On January 25, hundreds of thousands of Egyptians packed Cairo’s Tahrir Square to mark the one-year anniversary of an uprising that ended nearly three decades of rule by Hosni Mubarak in less than three weeks. Numerous people now camping in the square call for the Supreme Council of the Armed Forces (SCAF), which has ruled Egypt since last February, to hand over their power to civilians.
Egypt’s military leadership, posing as a revolutionary government, has tried to co-opt the day by presenting the anniversary as a celebration without protest and rhetorically lifting the “emergency law” — with exceptions so vague that the move actually restricts the government very little.
While the SCAF has invited political parties to work with them in crafting a more permanent political order, the months since Mubarak’s fall have seen military detentions and brutal crackdowns against dissent continue. Tear gas from the United States, which many medics have said is of higher potency and health risk than usual, has been used extensively. While the top figure of the old regime is out of power and on trial, much of the regime that he headed remains intact.
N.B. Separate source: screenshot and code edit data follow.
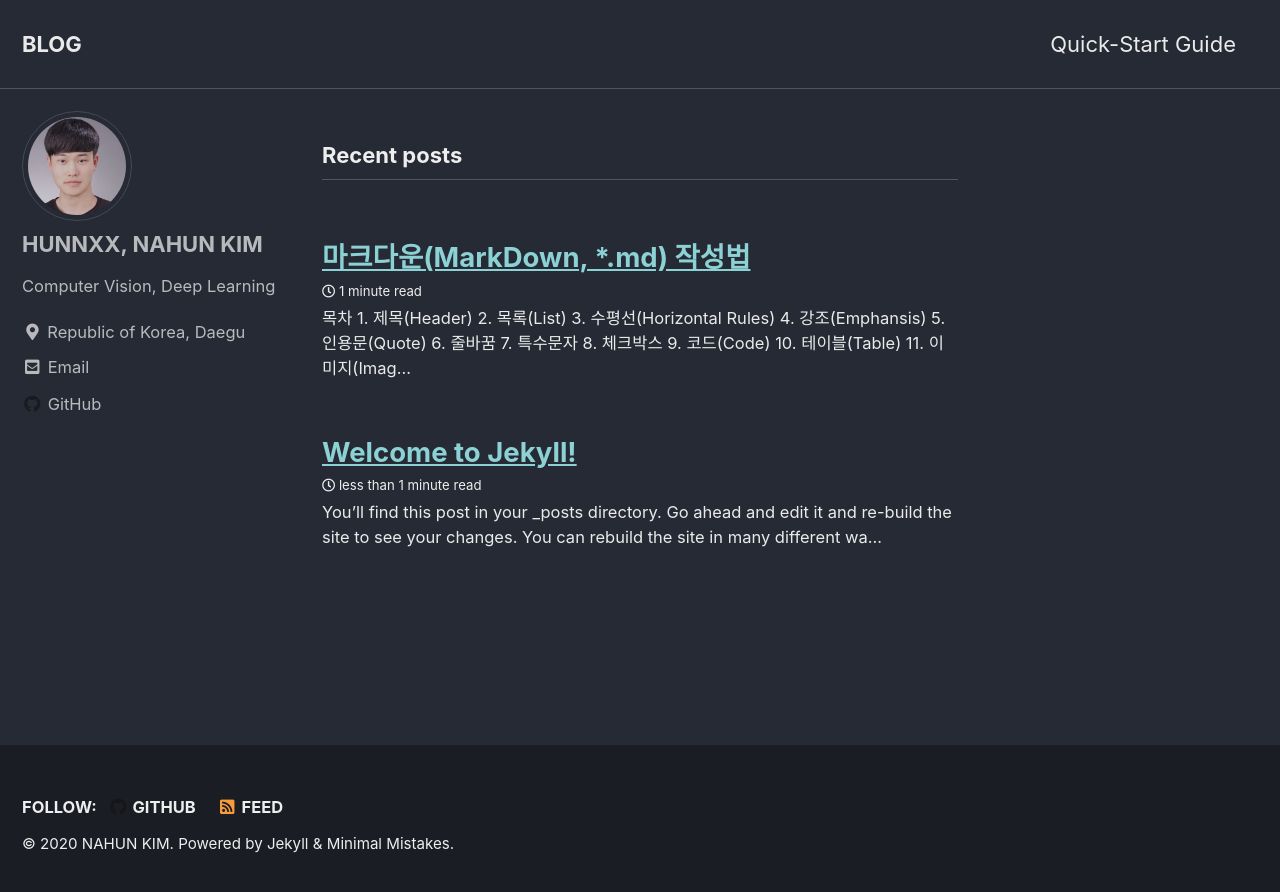
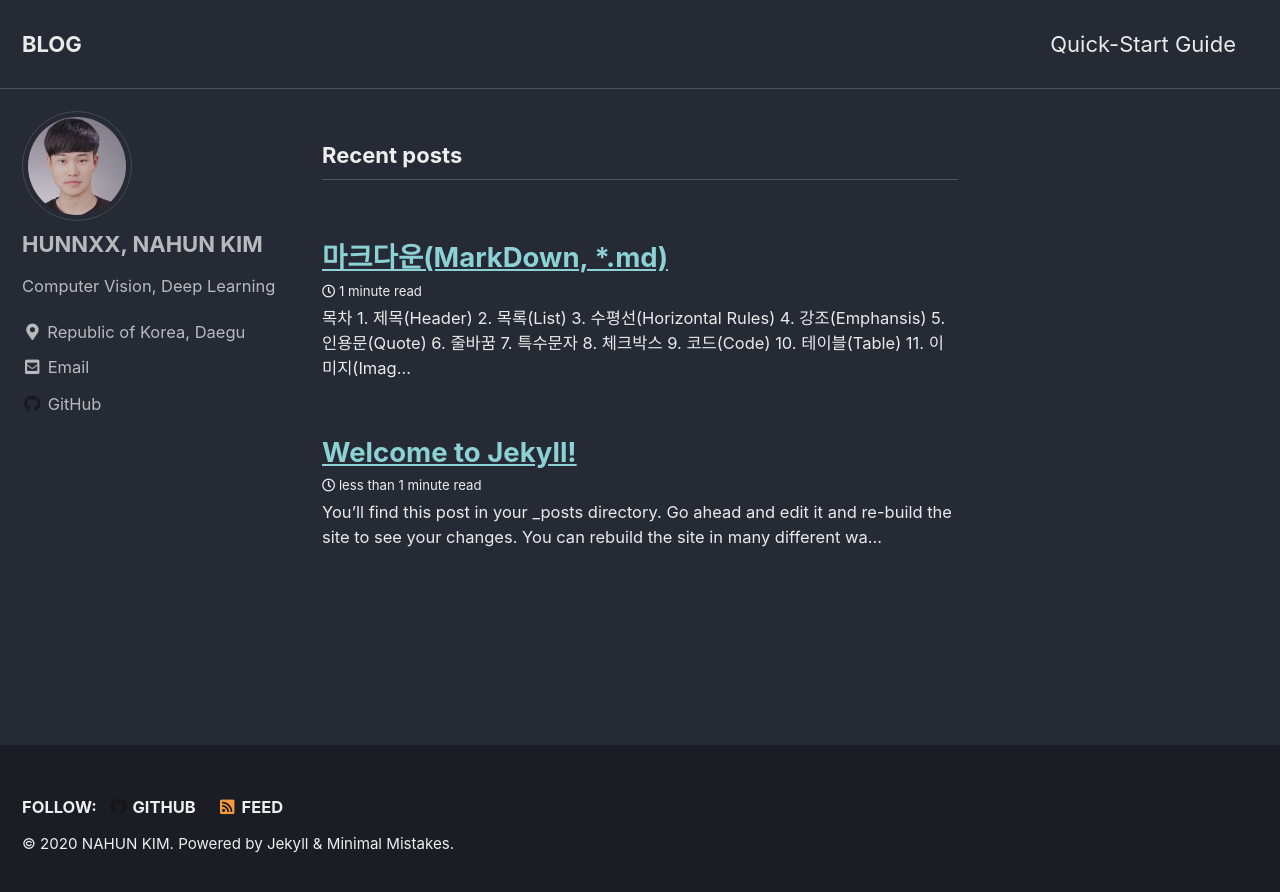
Before and after one commit to hunnxx/hunnxx.github.io, a Jekyll site: the page built from index.html, in a window 1280 px wide. Shown: the top 892 px of the page. Built offline with Jekyll 4.4.1, drawn with Linux system fonts in a browser that asks for light colours; cached includes are drawn as plain includes; the list of posts is cut into pages by our own code.

Commit message:
Update and rename 2020-08-01-method-markdown.md to 2020-08-01-markdown.md

```diff
--- a/_posts/2020-08-01-method-markdown.md
+++ b/_posts/2020-08-01-markdown.md
@@ -1,5 +1,5 @@
 ---
-title: "마크다운(MarkDown, *.md) 작성법"
+title: "마크다운(MarkDown, *.md)"
 date: 2020-08-01 22:15:00 -0400
 categories: markdown
 ---
```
The military leadership has presented a timetable for handing over power, but this does not solve the issue. Political pressure from the streets is probably needed just to hold them to the letter of their promises. It is unclear what kind of role the military leadership intends to play in managing the transition. And behind closed doors the Council will try to safeguard their political and economic privileges, which would keep Egypt’s economy serving the elite recipients of political favor at the expense of those who produce.
The experience of Egypt should drive home the fact that it could take more than a couple of weeks and a change at the top to make a substantial revolution that actually improves the lives of average people. This brings up the question of how a mass movement against the establishment can create the arrangements that replace it. Or is filling the gap left by the downfall even the movement’s role, or is it the role of smaller networks of affinity and interest to put the new society in place and work out differences? And how does one define who is in the establishment or draw the line between siding with the old regime and siding with the people?
A substantial revolution might see the rise of neighborhood and workplace assemblies, and alternative networks that displace the state by empowering cooperative individuals. This process is being worked out on the ground in Egypt with the growth of cooperatives, renewed grassroots labor organizing, and mutual aid in the face of government violence. Whether or not this activity is part of the same movement as mass rallies really depends on how “movement” and “the Revolution” are defined. Knowledge gained in the revolutionary experience can be put to use in the evolution of new social relations.
What the Egyptians are teaching us is that substantial political change will be a long process, but worth the trouble if we’re willing to see it through to the end.